In The Last Wild Men of Borneo, author Carl Hoffman tells the stories of two Westerners who spent their lives in Borneo during the 1970s and 1980s, when it was still largely wild and unexplored. Their personal journies are very different, but they both become embroiled in the changing nature of this beautiful land where orangutans roamed the jungles and tribes of native Borneans lived their lives as the had done for hundreds of years, unexposed to the outside world.
Imagine being stuck high up in the Andes mountains with no provisions or suitable winter clothing and running out of food. What would you do?
There are some incredible stories of human survival in the most extreme of circumstances but the tale of the Uruguayan rugby team, their families and a few other random passengers whose aircraft crashed in the Andes in 1972 is truly a remarkable one.
They had charted an Uruguayan military plane to take them to Chile to play some matches. Flying through the Andes in those days was not an easy task – but in a fairly rickety turboprop plane, it was a true challenge. So, it was not too surprising when the Fairchild FH-227D ended up crashing deep in the Andes with its 45 passengers. Some died in the impact but many somehow survived the crash. They had good expectations that they would be found, but the pilots had not followed their flight plans and the bad weather had forced them further off course.
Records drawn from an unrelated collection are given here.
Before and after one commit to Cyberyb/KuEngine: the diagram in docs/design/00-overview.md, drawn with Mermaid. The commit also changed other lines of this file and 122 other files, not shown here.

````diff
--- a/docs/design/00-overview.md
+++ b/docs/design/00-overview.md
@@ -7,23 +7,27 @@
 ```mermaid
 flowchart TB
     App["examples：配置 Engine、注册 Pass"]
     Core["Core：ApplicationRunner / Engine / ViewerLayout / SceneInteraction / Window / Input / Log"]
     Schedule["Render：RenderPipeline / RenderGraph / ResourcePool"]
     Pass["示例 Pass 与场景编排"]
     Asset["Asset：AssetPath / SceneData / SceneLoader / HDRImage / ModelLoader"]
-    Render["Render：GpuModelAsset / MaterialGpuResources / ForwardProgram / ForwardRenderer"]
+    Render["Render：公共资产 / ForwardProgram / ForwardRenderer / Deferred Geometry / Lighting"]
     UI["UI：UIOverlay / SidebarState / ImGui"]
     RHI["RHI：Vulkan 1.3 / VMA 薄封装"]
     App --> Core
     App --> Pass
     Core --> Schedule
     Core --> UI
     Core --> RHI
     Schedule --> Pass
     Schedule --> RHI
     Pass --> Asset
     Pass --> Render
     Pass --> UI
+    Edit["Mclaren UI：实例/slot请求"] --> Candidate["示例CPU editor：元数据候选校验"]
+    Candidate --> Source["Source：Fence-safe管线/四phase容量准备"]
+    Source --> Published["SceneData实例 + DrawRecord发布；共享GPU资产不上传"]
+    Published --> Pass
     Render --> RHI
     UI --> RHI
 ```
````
The survivors had not planned for a winter holiday so they did not have suitable clothing or provisions – life soon became hard and there was a shortage of food. Soon it became obvious the only way they were not going to perish quickly was that they would have to undertake the gruesome task of eating the passengers who had died, and many of whom were friends and family. Desperate times call for desperate measures.
Just as the survivors were getting into a routine and degree of comfort disaster struck in the form of an avalanche that buried parts of the aircraft in snow and killed several more while they slept. Things were going from bad to worst and some of those with the most severe injuries were struggling and some even passed away.
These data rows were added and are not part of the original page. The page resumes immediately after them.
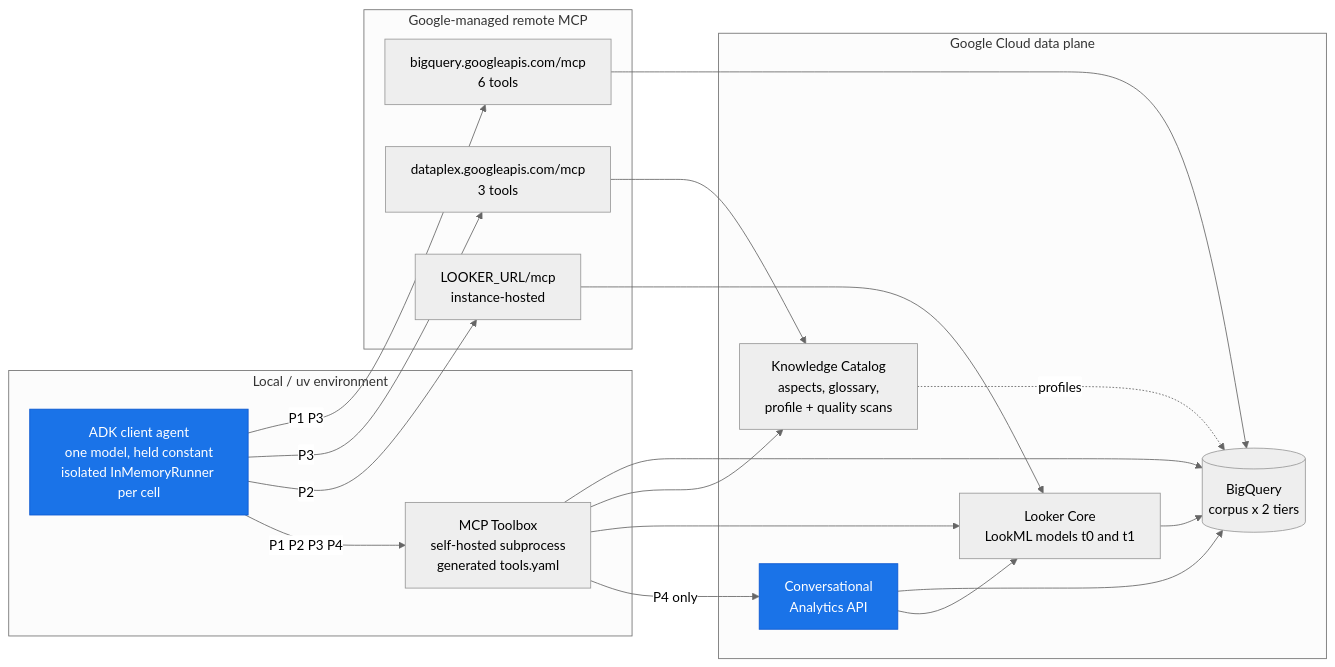
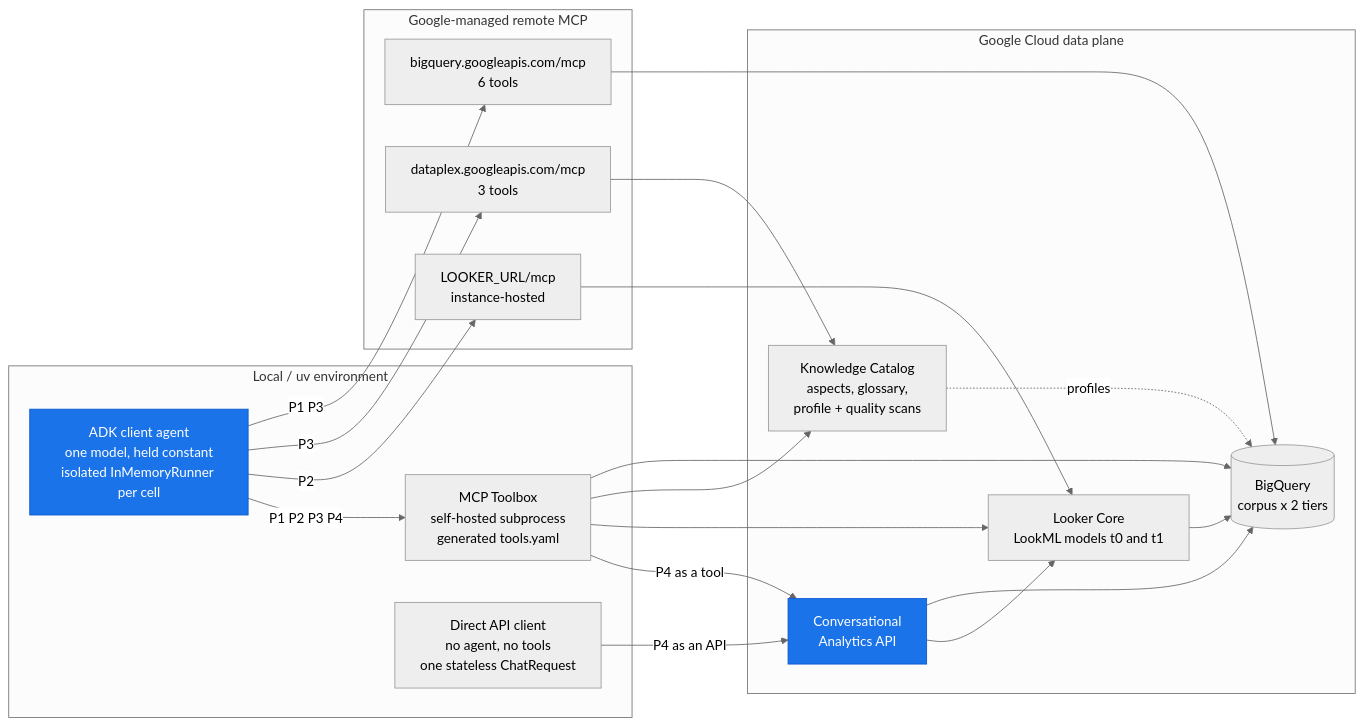
The diagram in Applied ML/AI Agents/data-mcp-sandbox/docs/design.md (statmike/vertex-ai-mlops), drawn with Mermaid (neutral theme) before and after one commit. The commit also changed other lines of this file and 18 other files, not shown here.

First line of the commit message:
docs(sandbox): document the direct-API arms (Amendment B.4.8)

````diff
--- a/Applied ML/AI Agents/data-mcp-sandbox/docs/design.md
+++ b/Applied ML/AI Agents/data-mcp-sandbox/docs/design.md
@@ -62,40 +63,42 @@
 ```mermaid
 flowchart LR
     subgraph Local["Local / uv environment"]
         ADK["ADK client agent<br/>one model, held constant<br/>isolated InMemoryRunner per cell"]
         TB["MCP Toolbox<br/>self-hosted subprocess<br/>generated tools.yaml"]
+        DIR["Direct API client<br/>no agent, no tools<br/>one stateless ChatRequest"]
     end
 
     subgraph Managed["Google-managed remote MCP"]
         BQM["bigquery.googleapis.com/mcp<br/>6 tools"]
         DPM["dataplex.googleapis.com/mcp<br/>3 tools"]
         LKM["LOOKER_URL/mcp<br/>instance-hosted"]
     end
 
     subgraph GCP["Google Cloud data plane"]
         BQ[("BigQuery<br/>corpus x 2 tiers")]
         DP["Knowledge Catalog<br/>aspects, glossary,<br/>profile + quality scans"]
         LK["Looker Core<br/>LookML models t0 and t1"]
         CA["Conversational<br/>Analytics API"]
     end
 
     ADK -->|"P1 P3"| BQM
     ADK -->|"P3"| DPM
     ADK -->|"P2"| LKM
     ADK -->|"P1 P2 P3 P4"| TB
 
     BQM --> BQ
     DPM --> DP
     LKM --> LK
     TB --> BQ
     TB --> DP
     TB --> LK
-    TB -->|"P4 only"| CA
+    TB -->|"P4 as a tool"| CA
+    DIR -->|"P4 as an API"| CA
     CA --> BQ
     CA --> LK
     LK --> BQ
     DP -.->|"profiles"| BQ
 
     classDef brain fill:#1a73e8,stroke:#0b57d0,color:#fff
     class ADK,CA brain
 ```
````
It had been about 2 months since the crash and everyone was starting to give up hope. Of the 45 who set out, just 13 remained alive. The last roll of the dice was to send a small team of three out to cross the mountains to find help without much in the way of provisions and no mountaineering equipment.
The author, Piers Paul Reid, wrote this book just a couple of years after the tragedy and was able to talk to those who were involved while their memories were still fresh. He goes into great detail (a warning for those who are little squeamish) and tells the stories of those stranded in the mountains and their frantic families who seek answers not knowing whether their loved ones were alive or dead. This is an amazing story of survival and heroism in a time when the technology was not around to aid the search for the crash site. It is one of the most incredible adventure stories I have ever read about.